parent opinion

"Travelling with my kids and younger, childless partner for the first time was terrifying."

There’s nothing like travelling together as a family. But when the “family” consists of you, your three young kids and, for the first time, your new, younger, childless partner, the prospect can be terrifying.

We were off to Hawaii for two weeks.

One whole fortnight.

“It’s going to be great!” I said, to everyone who would listen – partly so I’d believe it myself. I knew my kids would love the resorts, the pools, the beach and a new place to explore. And the thought of going anywhere with my partner of six months was an absolute thrill.

But I worried that for him, the reality of travelling with my daughters of nine, six and four would be tough, and our sugar sweet honeymoon period could sour.

Michael was 33 and had very little experience of kids. I was 40 with a noisy entourage that he had spent little time with until that point. We had travelled just the two of us a few times before, which had been easy and wonderful. Travelling with my kids would be very different.

My partner thought it would be a great trial run for us all living together further down the line. I expected it to either make – or break – the relationship.

step parent in family
"My partner thought it would be a great trial run for us all living together further down the line." Image: Supplied.

And so we found ourselves on Hawaii’s volcanic Big Island. An outdoors mission is usually good for team bonding so we decided to spend our first day trekking the 3km trail down to Kealakekua Bay, where Captain James Cook lost his life at the hands of natives in 1779. The turquoise bay is a stunning place to ponder what happened here, and also enjoy a swim and a snorkel.

It was a great day. The hike there and back was a challenge - thick bush, heavy humidity and threatening wild goats. But the kids took it on gladly while Michael told them stories about the famous British explorer, then they splashed about in the bay. Happy new memories.

Enclosed spaces with kids, by contrast, are never as fun. When the girls were loud or bickering on car trips, I was unable to tune out as I usually would, desperate to appease the situation. “See, travelling with kids isn’t that hard!” I wanted to say.

But it really could be. When kids are excited, they’re loopy, and when they’re tired or bored, likewise. This played out in a restaurant one night when the girls took to running around while waiting for their dinner. A glass was smashed.


I saw Michael’s dismay and I felt humiliated, as though their behaviour reflected on me.

All the pressure of creating a perfect family holiday erupted in tears. I worried that, for Michael, this behaviour would define my children. Would he ever develop love for them? Would I be enough to make him want to?
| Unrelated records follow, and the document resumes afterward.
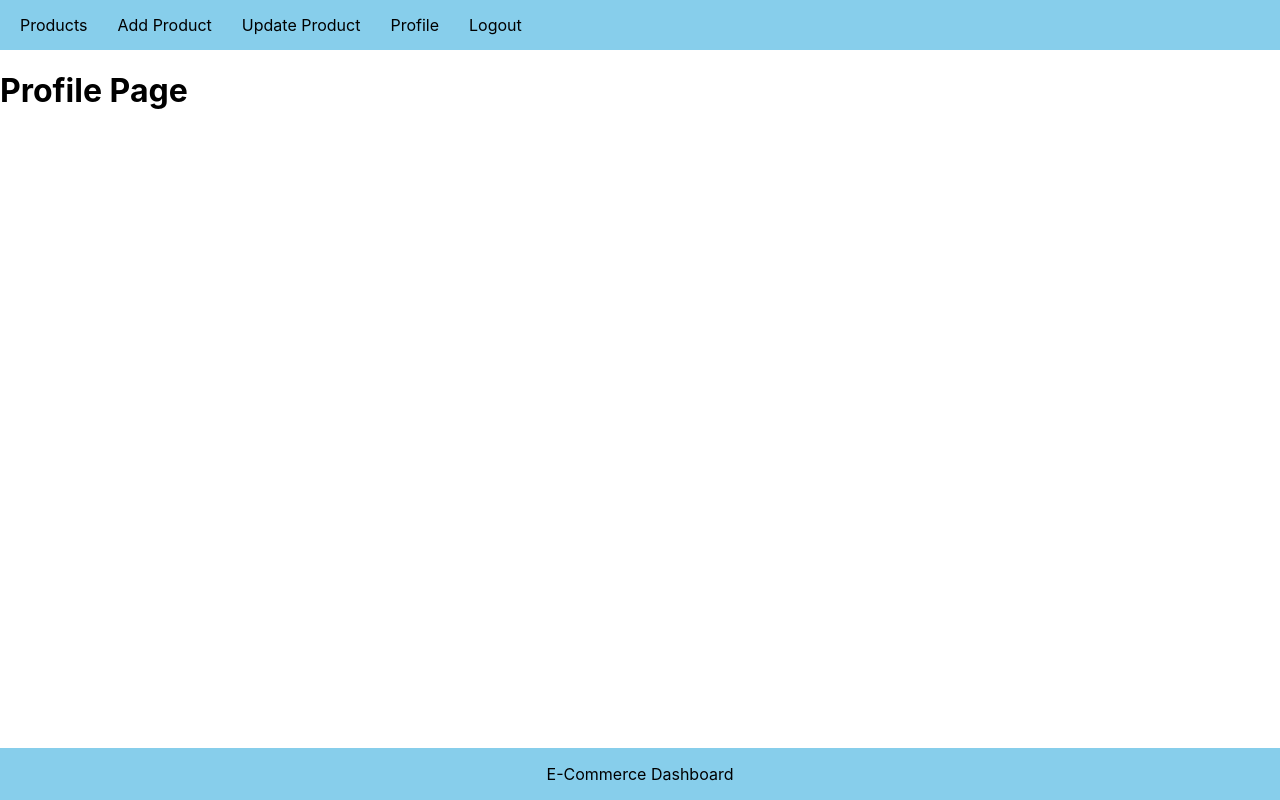
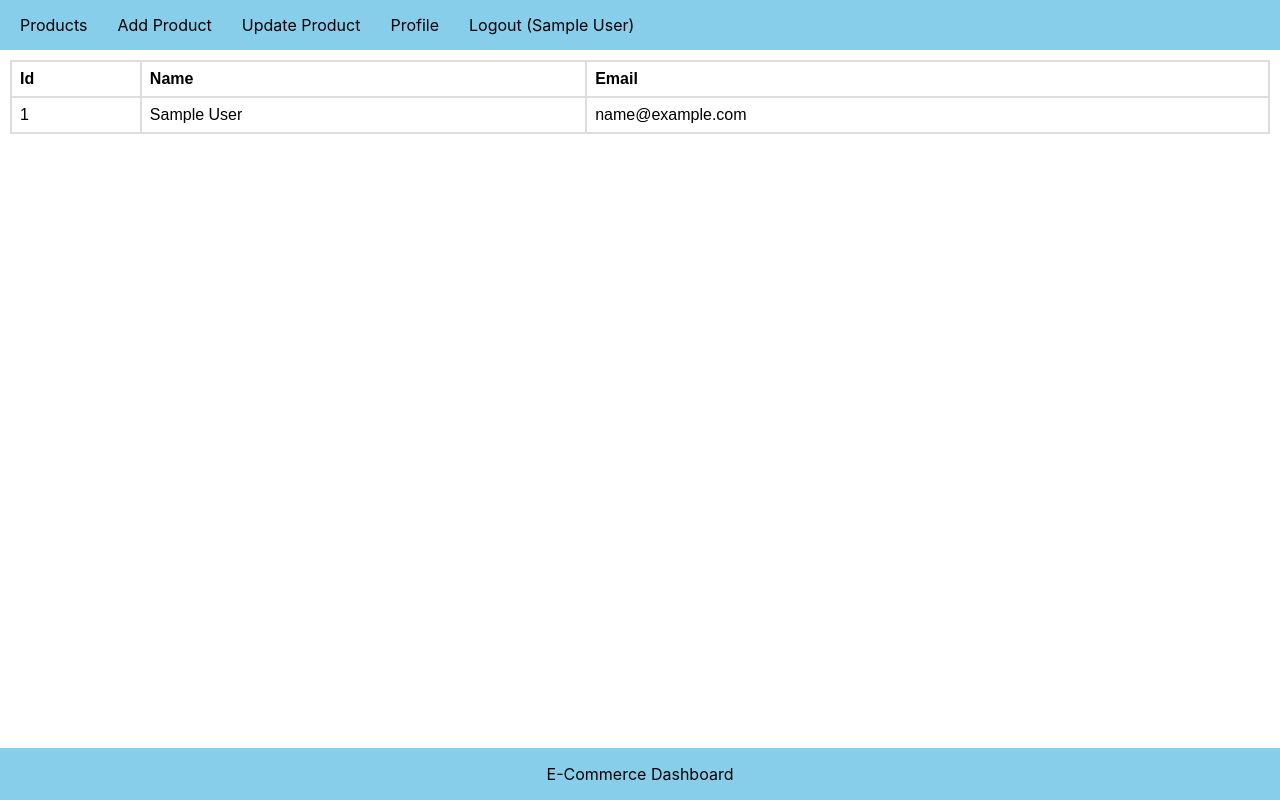
Before and after one commit to dev-alfaiz/e-commerce-dashboard, a React (Create React App) app in the folder frontend/: page /profile in a window 1280 px wide. Built offline with nearby package versions, Linux system fonts and the light colour scheme; sample sign-in values are in the browser's storage; the HTML template or start-up script is replaced by a standard one.

Commit message:
complete login flow

```diff
--- a/frontend/src/App.css
+++ b/frontend/src/App.css
@@ -16,6 +16,10 @@
 
 .navbar-ul li a:hover {
   color: #fff;
+}
+
+.navbar-right {
+  text-align: right;
 }
 
 .footer {
@@ -81,6 +85,33 @@
 .login-button:hover {
   box-shadow: inset 0px 0px 15px 1px #5e5e5e;
 }
+.profile {
+  display: flex;
+  justify-content: center;
+  align-items: center;
+  margin: 10px;
+}
+
+.profile-table {
+  font-family: arial, sans-serif;
+  border-collapse: collapse;
+  width: 100%;
+}
+
+.profile-table > tr > td {
+  border: 2px solid #dddddd;
+  text-align: left;
+  padding: 8px;
+}
+
+.profile-table > tr > th {
+  border: 2px solid #dddddd;
+  text-align: left;
+  padding: 8px;
+}
+
+.logo {
+}
 
 @media (prefers-reduced-motion: no-preference) {
   .App-logo {
--- a/frontend/src/components/Navbar/Navbar.js
+++ b/frontend/src/components/Navbar/Navbar.js
@@ -4,17 +4,17 @@ import { Link, useNavigate } from "react-router-dom";
 export const Navbar = () => {
   const navigate = useNavigate();
   const auth = localStorage.getItem("user");
+  const authDetail = JSON.parse(auth);
 
   const logout = () => {
     localStorage.clear();
-    navigate("/signup");
+    navigate("/login");
   };
 
   return (
     <div className="navbar">
+      {auth ? (
         <ul className="navbar-ul">
-        {auth ? (
-          <React.Fragment key={"private-links"}>
           <li>
             <Link to={"/"}>Products</Link>
           </li>
@@ -29,21 +29,20 @@ export const Navbar = () => {
           </li>
           <li>
             <Link onClick={logout} to={"/signup"}>
-                Logout
+              Logout ({authDetail.name})
             </Link>
           </li>
-          </React.Fragment>
+        </ul>
       ) : (
-          <React.Fragment key={"non-private-links"}>
+        <ul className="navbar-ul navbar-right">
           <li>
             <Link to={"/login"}>Login</Link>
           </li>
           <li>
             <Link to={"/signup"}>Signup</Link>
           </li>
-          </React.Fragment>
+        </ul>
       )}
-      </ul>
     </div>
   );
 };
--- /dev/null
+++ b/frontend/src/images/index.js
@@ -0,0 +1,3 @@
+import E_COMMERCE_LOGO from "./e-commerce-dashboard-logo.jpg";
+
+export const IMAGE = { E_COMMERCE_LOGO };
--- a/frontend/src/screens/Auth/Login/Login.js
+++ b/frontend/src/screens/Auth/Login/Login.js
@@ -2,15 +2,42 @@ import * as React from "react";
 import { useNavigate } from "react-router-dom";
 
 export const Login = () => {
+  const [email, setEmail] = React.useState("");
+  const [password, setPassword] = React.useState("");
   const navigate = useNavigate();
+
   React.useEffect(() => {
     const auth = localStorage.getItem("user");
     if (auth) {
       navigate("/");
     } else {
-      navigate("/signup");
+      navigate("/login");
     }
   }, [navigate]);
+
+  const handleLogin = async () => {
+    if (email && password) {
+      let response = await fetch("http://localhost:5050/login", {
+        method: "POST",
+        body: JSON.stringify({ email, password }),
+        headers: { "Content-Type": "application/json" },
+      });
+      response = await response.json();
+
+      console.warn(response);
+      if (response.name) {
+        setEmail("");
+        setPassword("");
+        localStorage.setItem("user", JSON.stringify(response));
+        navigate("/");
+      } else {
+        alert(response.result);
+      }
+    } else {
+      alert("Please provide valid information!");
+    }
+  };
+
   return (
     <div className="login">
       <h1>Login</h1>
@@ -19,17 +46,17 @@ export const Login = () => {
           className="input-box"
           type={"email"}
           placeholder={"Enter Email"}
-          // value={email}
-          // onChange={(event) => setEmail(event.target.value)}
+          value={email}
+          onChange={(event) => setEmail(event.target.value)}
         />
         <input
           className="input-box"
           type={"password"}
           placeholder={"Enter Password"}
-          // value={password}
-          // onChange={(event) => setPassword(event.target.value)}
+          value={password}
+          onChange={(event) => setPassword(event.target.value)}
         />
-        <button className="login-button" type="button">
+        <button className="login-button" type="button" onClick={handleLogin}>
           Login
         </button>
       </div>
--- a/frontend/src/screens/Auth/Signup/Signup.js
+++ b/frontend/src/screens/Auth/Signup/Signup.js
@@ -8,6 +8,7 @@ export const Signup = () => {
   const navigate = useNavigate();
 
   const collectData = async () => {
+    if (name && email && password) {
       let response = await fetch("http://localhost:5050/register", {
         method: "POST",
         body: JSON.stringify({ name, email, password }),
@@ -23,6 +24,9 @@ export const Signup = () => {
         navigate("/");
       } else {
         alert(response);
+      }
+    } else {
+      alert("Please provide valid information!");
     }
   };
 
--- a/frontend/src/screens/Profile/Profile.js
+++ b/frontend/src/screens/Profile/Profile.js
@@ -1,9 +1,22 @@
 import * as React from "react";
 
 export const Profile = () => {
+  const auth = localStorage.getItem("user");
+  const authDetail = JSON.parse(auth);
   return (
-    <div className="add-product">
-      <h1>Profile Page</h1>
+    <div className="profile">
+      <table className="profile-table">
+        <tr>
+          <th>Id</th>
+          <th>Name</th>
+          <th>Email</th>
+        </tr>
+        <tr>
+          <td>{authDetail._id}</td>
+          <td>{authDetail.name}</td>
+          <td>{authDetail.email}</td>
+        </tr>
+      </table>
     </div>
   );
 };
```
Also changed, not shown: frontend/src/images/e-commerce-dashboard-logo.jpg (added). Lines whose indentation alone changed are shown as unchanged.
Like many single parents, I attempted to shield my new partner from most of the parenting chores, thinking that’s what he would prefer. Michael and I also decided that, in the early days, I would handle the discipline, while he would be their friend. It just didn’t seem fair to expect him to share the load.

But as a result, he felt a little redundant - unsure where to jump in, guilty for not supporting me like he should.

The answer to it all was space and time - and lots of talking.

Blending a new family is complicated. The girls craved time alone with me; Michael and I needed time alone to reconnect as a couple; Michael needed time away from us all; and I needed time away from the constant pressure to process.

step parent in family
"Blending a new family is complicated." Image: Supplied.

We began to factor this in. But what I hadn’t considered was that Michael also needed time alone the kids. He wanted the chance to take charge, establish his own relationship with them. And importantly, he wanted the chance to help the woman he loved.

One of the best moments of the trip for me was after a couple of blissful hours alone in the hotel spa. I wandered out to the pool where Michael had been playing with the girls.

I caught sight of them before they saw me, and spent some heart-fluttering moments watching my new partner teach my three-year-old how to snorkel, while the older two were grabbing onto him, big smiles on their faces.

They were happy together, and beyond the shadow of my anxiety, Michael was able to shine. I realised how desperately he needed me to let him.


Throughout the trip my partner and I remained a united front. When the girls were a challenge, we tried to stay calm, and tackle it as a team.

Coming into the relationship with more experience than our younger days, we were determined to instil a pattern of respect and kindness with each other. This was also important for the girls; they needed to respect us and believe in us.

Keeping things simple is a golden rule when travelling with young children. Over-planning and over-scheduling can truly be killjoys. Good memories happen when we have the space to play and talk and laugh.

At the end of a gruelling day of too much driving on Maui, we settled in for a late afternoon boogie board at a beach on the western shore. We stayed for hours, snapping photos, chatting while the girls performed gymnastics, watching the sun set on our holiday.

The trip hadn’t broken us; it had made us stronger. It hadn’t been a relaxed, happy holiday but instead an exhausting ride of frustration and fun. But life with young children is like that. Michael saw the reality and he was still with me, committed.

Travel had accelerated the development of our family unit. And that felt like a huge relief.

Have you travelled with your children as a single mum? Tell us about your experience in the comments section below.

Caroline Riches is a freelance writer from Sydney. She writes mainly on travel, health and relationships, while raising her three girls. You can follow her on Instagram at caroline_riches